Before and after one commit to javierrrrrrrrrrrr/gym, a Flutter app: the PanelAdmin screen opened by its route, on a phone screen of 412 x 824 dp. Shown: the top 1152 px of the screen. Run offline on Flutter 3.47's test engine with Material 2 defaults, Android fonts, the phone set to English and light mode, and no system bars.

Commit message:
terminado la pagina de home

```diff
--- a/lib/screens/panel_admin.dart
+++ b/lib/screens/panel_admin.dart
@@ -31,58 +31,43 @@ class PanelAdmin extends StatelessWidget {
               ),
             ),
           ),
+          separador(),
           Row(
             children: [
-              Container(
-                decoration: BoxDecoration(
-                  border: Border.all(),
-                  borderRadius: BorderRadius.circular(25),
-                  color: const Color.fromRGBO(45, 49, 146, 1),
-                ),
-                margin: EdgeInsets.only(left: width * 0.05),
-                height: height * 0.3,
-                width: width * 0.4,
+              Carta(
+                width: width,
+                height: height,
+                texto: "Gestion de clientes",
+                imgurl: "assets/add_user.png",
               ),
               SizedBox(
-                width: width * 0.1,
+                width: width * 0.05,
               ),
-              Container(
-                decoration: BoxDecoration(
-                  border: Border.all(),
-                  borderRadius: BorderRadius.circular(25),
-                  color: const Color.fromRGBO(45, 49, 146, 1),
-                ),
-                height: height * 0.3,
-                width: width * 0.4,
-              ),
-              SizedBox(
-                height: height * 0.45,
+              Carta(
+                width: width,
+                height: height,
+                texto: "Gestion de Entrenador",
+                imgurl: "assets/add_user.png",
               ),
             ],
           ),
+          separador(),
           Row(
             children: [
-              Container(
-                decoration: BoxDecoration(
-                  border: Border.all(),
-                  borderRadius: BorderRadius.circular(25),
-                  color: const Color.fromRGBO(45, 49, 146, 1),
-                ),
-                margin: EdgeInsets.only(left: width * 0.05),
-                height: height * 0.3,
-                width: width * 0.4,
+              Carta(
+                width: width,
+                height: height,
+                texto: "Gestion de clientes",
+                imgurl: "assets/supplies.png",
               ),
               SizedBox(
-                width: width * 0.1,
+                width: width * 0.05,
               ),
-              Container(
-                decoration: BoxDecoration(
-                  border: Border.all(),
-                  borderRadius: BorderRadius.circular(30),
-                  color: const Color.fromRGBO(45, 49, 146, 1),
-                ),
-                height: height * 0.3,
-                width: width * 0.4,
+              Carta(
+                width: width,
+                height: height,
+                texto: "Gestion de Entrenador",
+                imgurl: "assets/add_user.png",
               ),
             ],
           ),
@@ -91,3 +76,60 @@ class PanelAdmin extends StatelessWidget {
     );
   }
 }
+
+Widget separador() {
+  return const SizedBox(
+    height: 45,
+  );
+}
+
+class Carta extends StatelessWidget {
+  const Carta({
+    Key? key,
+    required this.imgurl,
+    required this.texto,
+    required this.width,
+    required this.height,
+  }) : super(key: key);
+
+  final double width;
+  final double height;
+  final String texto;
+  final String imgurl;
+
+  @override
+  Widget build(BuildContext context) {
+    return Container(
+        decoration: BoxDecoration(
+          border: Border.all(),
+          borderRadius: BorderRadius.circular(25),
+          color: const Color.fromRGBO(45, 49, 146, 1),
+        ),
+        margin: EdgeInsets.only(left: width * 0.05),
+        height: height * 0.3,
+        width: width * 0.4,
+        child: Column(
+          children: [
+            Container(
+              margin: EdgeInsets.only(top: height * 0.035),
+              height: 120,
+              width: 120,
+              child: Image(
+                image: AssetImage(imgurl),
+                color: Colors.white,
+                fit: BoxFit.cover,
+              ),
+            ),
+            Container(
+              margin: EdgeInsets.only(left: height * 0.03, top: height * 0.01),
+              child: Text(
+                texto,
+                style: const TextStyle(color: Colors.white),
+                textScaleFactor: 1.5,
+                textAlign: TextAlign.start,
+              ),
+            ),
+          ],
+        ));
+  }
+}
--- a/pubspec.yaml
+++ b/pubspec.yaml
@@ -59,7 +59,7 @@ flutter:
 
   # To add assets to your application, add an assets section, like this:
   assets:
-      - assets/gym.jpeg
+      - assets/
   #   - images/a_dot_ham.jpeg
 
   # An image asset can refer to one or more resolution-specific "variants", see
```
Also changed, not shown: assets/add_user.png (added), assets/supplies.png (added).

* What you need to do
Reproduce the data in its entirety. Keep every character unchanged.

* Answer section
Before and after one commit to javierrrrrrrrrrrr/gym, a Flutter app: the PanelAdmin screen opened by its route, on a phone screen of 412 x 824 dp. Shown: the top 1152 px of the screen. Run offline on Flutter 3.47's test engine with Material 2 defaults, Android fonts, the phone set to English and light mode, and no system bars.

Commit message:
terminado la pagina de home

```diff
--- a/lib/screens/panel_admin.dart
+++ b/lib/screens/panel_admin.dart
@@ -31,58 +31,43 @@ class PanelAdmin extends StatelessWidget {
               ),
             ),
           ),
+          separador(),
           Row(
             children: [
-              Container(
-                decoration: BoxDecoration(
-                  border: Border.all(),
-                  borderRadius: BorderRadius.circular(25),
-                  color: const Color.fromRGBO(45, 49, 146, 1),
-                ),
-                margin: EdgeInsets.only(left: width * 0.05),
-                height: height * 0.3,
-                width: width * 0.4,
+              Carta(
+                width: width,
+                height: height,
+                texto: "Gestion de clientes",
+                imgurl: "assets/add_user.png",
               ),
               SizedBox(
-                width: width * 0.1,
+                width: width * 0.05,
               ),
-              Container(
-                decoration: BoxDecoration(
-                  border: Border.all(),
-                  borderRadius: BorderRadius.circular(25),
-                  color: const Color.fromRGBO(45, 49, 146, 1),
-                ),
-                height: height * 0.3,
-                width: width * 0.4,
-              ),
-              SizedBox(
-                height: height * 0.45,
+              Carta(
+                width: width,
+                height: height,
+                texto: "Gestion de Entrenador",
+                imgurl: "assets/add_user.png",
               ),
             ],
           ),
+          separador(),
           Row(
             children: [
-              Container(
-                decoration: BoxDecoration(
-                  border: Border.all(),
-                  borderRadius: BorderRadius.circular(25),
-                  color: const Color.fromRGBO(45, 49, 146, 1),
-                ),
-                margin: EdgeInsets.only(left: width * 0.05),
-                height: height * 0.3,
-                width: width * 0.4,
+              Carta(
+                width: width,
+                height: height,
+                texto: "Gestion de clientes",
+                imgurl: "assets/supplies.png",
               ),
               SizedBox(
-                width: width * 0.1,
+                width: width * 0.05,
               ),
-              Container(
-                decoration: BoxDecoration(
-                  border: Border.all(),
-                  borderRadius: BorderRadius.circular(30),
-                  color: const Color.fromRGBO(45, 49, 146, 1),
-                ),
-                height: height * 0.3,
-                width: width * 0.4,
+              Carta(
+                width: width,
+                height: height,
+                texto: "Gestion de Entrenador",
+                imgurl: "assets/add_user.png",
               ),
             ],
           ),
@@ -91,3 +76,60 @@ class PanelAdmin extends StatelessWidget {
     );
   }
 }
+
+Widget separador() {
+  return const SizedBox(
+    height: 45,
+  );
+}
+
+class Carta extends StatelessWidget {
+  const Carta({
+    Key? key,
+    required this.imgurl,
+    required this.texto,
+    required this.width,
+    required this.height,
+  }) : super(key: key);
+
+  final double width;
+  final double height;
+  final String texto;
+  final String imgurl;
+
+  @override
+  Widget build(BuildContext context) {
+    return Container(
+        decoration: BoxDecoration(
+          border: Border.all(),
+          borderRadius: BorderRadius.circular(25),
+          color: const Color.fromRGBO(45, 49, 146, 1),
+        ),
+        margin: EdgeInsets.only(left: width * 0.05),
+        height: height * 0.3,
+        width: width * 0.4,
+        child: Column(
+          children: [
+            Container(
+              margin: EdgeInsets.only(top: height * 0.035),
+              height: 120,
+              width: 120,
+              child: Image(
+                image: AssetImage(imgurl),
+                color: Colors.white,
+                fit: BoxFit.cover,
+              ),
+            ),
+            Container(
+              margin: EdgeInsets.only(left: height * 0.03, top: height * 0.01),
+              child: Text(
+                texto,
+                style: const TextStyle(color: Colors.white),
+                textScaleFactor: 1.5,
+                textAlign: TextAlign.start,
+              ),
+            ),
+          ],
+        ));
+  }
+}
--- a/pubspec.yaml
+++ b/pubspec.yaml
@@ -59,7 +59,7 @@ flutter:
 
   # To add assets to your application, add an assets section, like this:
   assets:
-      - assets/gym.jpeg
+      - assets/
   #   - images/a_dot_ham.jpeg
 
   # An image asset can refer to one or more resolution-specific "variants", see
```
Also changed, not shown: assets/add_user.png (added), assets/supplies.png (added).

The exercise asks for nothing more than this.